Scan the entries below for the word "width", then copy each line that holds it.

**Material supplied:**
━━━━━━━━

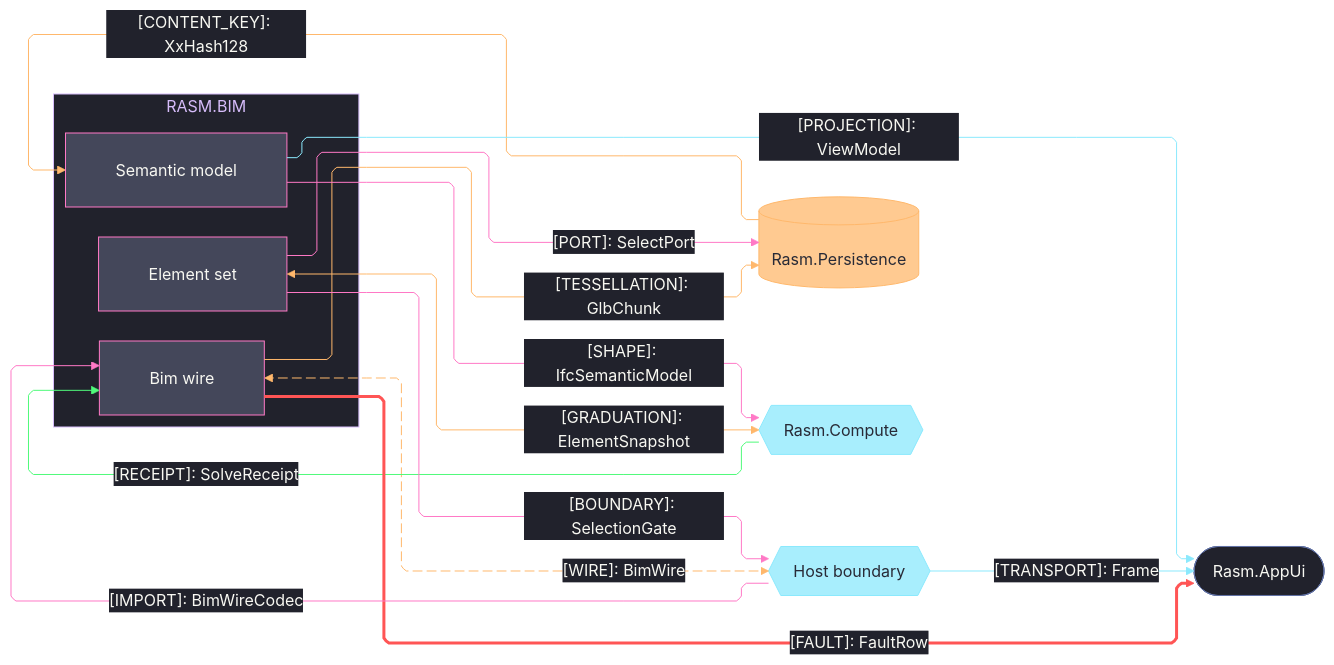
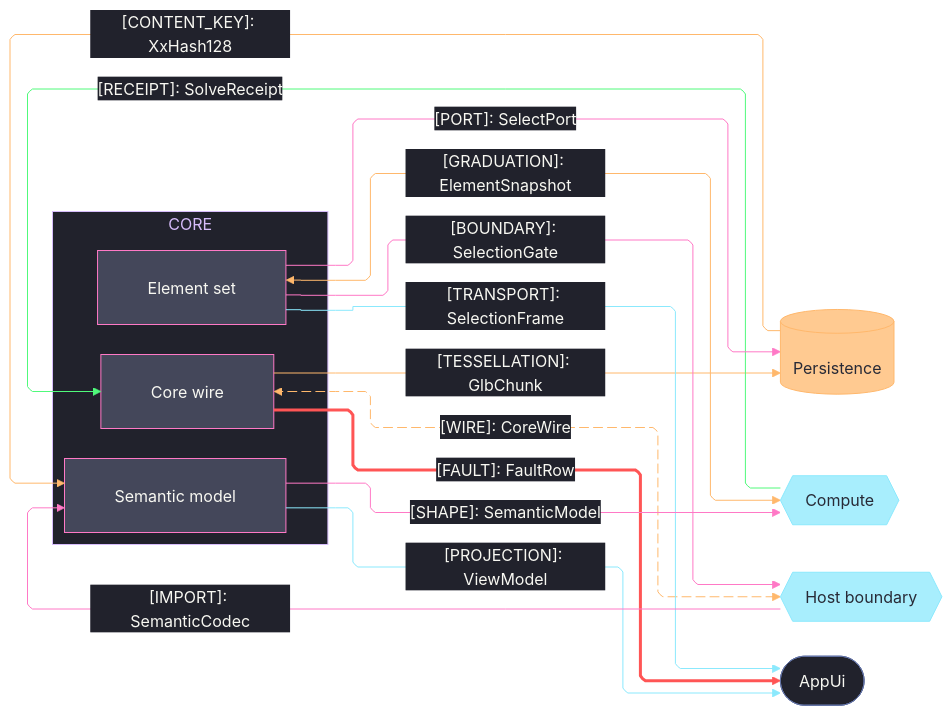
Before and after one commit to bsamiee/Rasm: the diagram in .claude/skills/mermaid-diagramming/templates/seam-graph.mmd.md, drawn with Mermaid. The commit also changed 134 other files, not shown here.

````diff
--- a/.claude/skills/mermaid-diagramming/templates/seam-graph.mmd.md
+++ b/.claude/skills/mermaid-diagramming/templates/seam-graph.mmd.md
@@ -11,71 +11,71 @@
 ```mermaid
 ---
 config:
   theme: base
   look: classic
   layout: elk
   flowchart:
     curve: linear
     padding: 25
   themeVariables:
     darkMode: true
     fontFamily: "SF Mono, Menlo, Cascadia Mono, Segoe UI Mono, Consolas, monospace"
     useGradient: false
     dropShadow: "none"
     background: "#282A36"
     primaryColor: "#44475A"
     primaryTextColor: "#F8F8F2"
     primaryBorderColor: "#BD93F9"
     lineColor: "#FF79C6"
     textColor: "#F8F8F2"
     clusterBkg: "#21222C"
     clusterBorder: "#D6BCFA"
     edgeLabelBackground: "#21222C"
     labelBackgroundColor: "#21222C"
     titleColor: "#D6BCFA"
   themeCSS: ".nodeLabel{font-size:13px;font-weight:500}.edgeLabel{font-size:12px;font-weight:500}.cluster-label .nodeLabel{font-size:13.5px;font-weight:700;letter-spacing:.08em}.edge-thickness-normal{stroke-width:2px}.edge-thickness-thick{stroke-width:3px}.edge-pattern-dashed,.edge-pattern-dotted{stroke-width:1.5px;stroke-dasharray:4 6}.node rect,.node circle,.node polygon,.node path,.node .outer-path{stroke-width:1.5px;filter:none!important}.cluster rect{stroke-width:1px!important;stroke-dasharray:5 4!important;filter:none!important}.marker path{transform:scale(.8);transform-origin:5px 5px}.marker circle{transform:scale(.48);transform-origin:5px 5px}.edgeLabel rect{transform-box:fill-box;transform-origin:center;transform:scale(1.1,1.2)}"
 ---
 flowchart LR
-    accTitle: Bim package seam registry
-    accDescr: Bim sub-domain owners exchanging kinded shapes with persistence, compute, the host boundary, and the app shell, edge rails colored by kind, nodes classed by seam direction, and the live host wire animated.
-    subgraph bim[RASM.BIM]
+    accTitle: Core package seam registry
+    accDescr: Core sub-domain owners exchanging kinded shapes with persistence, compute, the host boundary, and the app shell, edge rails colored by kind, nodes classed by seam direction, and the live host wire animated.
+    subgraph core[CORE]
         Semantic[Semantic model]
         ElementSet[Element set]
-        Wire[Bim wire]
+        Wire[Core wire]
     end
-    Persistence[(Rasm.Persistence)]
-    Compute{{Rasm.Compute}}
+    Persistence[(Persistence)]
+    Compute{{Compute}}
     Host{{Host boundary}}
-    AppUi([Rasm.AppUi])
+    AppUi([AppUi])
     Persistence e1@-->|"[CONTENT_KEY]: XxHash128"| Semantic
-    Wire e2@<-->|"[WIRE]: BimWire"| Host
+    Wire e2@<-->|"[WIRE]: CoreWire"| Host
     Wire e3@-->|"[TESSELLATION]: GlbChunk"| Persistence
     ElementSet e4@<-->|"[GRADUATION]: ElementSnapshot"| Compute
     Compute e5@-->|"[RECEIPT]: SolveReceipt"| Wire
     Wire e6@-->|"[FAULT]: FaultRow"| AppUi
     Semantic e7@-->|"[PROJECTION]: ViewModel"| AppUi
-    Host e8@-->|"[TRANSPORT]: Frame"| AppUi
+    ElementSet e8@-->|"[TRANSPORT]: SelectionFrame"| AppUi
     ElementSet e9@-->|"[PORT]: SelectPort"| Persistence
-    Semantic e10@-->|"[SHAPE]: IfcSemanticModel"| Compute
+    Semantic e10@-->|"[SHAPE]: SemanticModel"| Compute
     ElementSet e11@-->|"[BOUNDARY]: SelectionGate"| Host
-    Host e12@-->|"[IMPORT]: BimWireCodec"| Wire
+    Host e12@-->|"[IMPORT]: SemanticCodec"| Semantic
     e2@{ animate: true }
     classDef primary fill:#44475A,stroke:#FF79C6,color:#F8F8F2
     classDef external fill:#8BE9FDBF,stroke:#8BE9FD,color:#282A36
     classDef data fill:#FFB86CBF,stroke:#FFB86C,color:#282A36
     classDef recessed fill:#21222C,stroke:#6272A4,color:#F8F8F2
     classDef edgeData stroke:#FFB86C,color:#F8F8F2
     classDef edgeSuccess stroke:#50FA7B,color:#F8F8F2
     classDef edgeError stroke:#FF5555,stroke-width:3px,color:#F8F8F2
     classDef edgeExternal stroke:#8BE9FD,color:#F8F8F2
     classDef edgeControl stroke:#FF79C6,color:#F8F8F2
     class Semantic,ElementSet,Wire primary
     class Compute,Host external
     class Persistence data
     class AppUi recessed
     class e1,e2,e3,e4 edgeData
     class e5 edgeSuccess
     class e6 edgeError
     class e7,e8 edgeExternal
     class e9,e10,e11,e12 edgeControl
 ```
````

━━━━━━━━

**Answer section:**
   themeCSS: ".nodeLabel{font-size:13px;font-weight:500}.edgeLabel{font-size:12px;font-weight:500}.cluster-label .nodeLabel{font-size:13.5px;font-weight:700;letter-spacing:.08em}.edge-thickness-normal{stroke-width:2px}.edge-thickness-thick{stroke-width:3px}.edge-pattern-dashed,.edge-pattern-dotted{stroke-width:1.5px;stroke-dasharray:4 6}.node rect,.node circle,.node polygon,.node path,.node .outer-path{stroke-width:1.5px;filter:none!important}.cluster rect{stroke-width:1px!important;stroke-dasharray:5 4!important;filter:none!important}.marker path{transform:scale(.8);transform-origin:5px 5px}.marker circle{transform:scale(.48);transform-origin:5px 5px}.edgeLabel rect{transform-box:fill-box;transform-origin:center;transform:scale(1.1,1.2)}"
     classDef edgeError stroke:#FF5555,stroke-width:3px,color:#F8F8F2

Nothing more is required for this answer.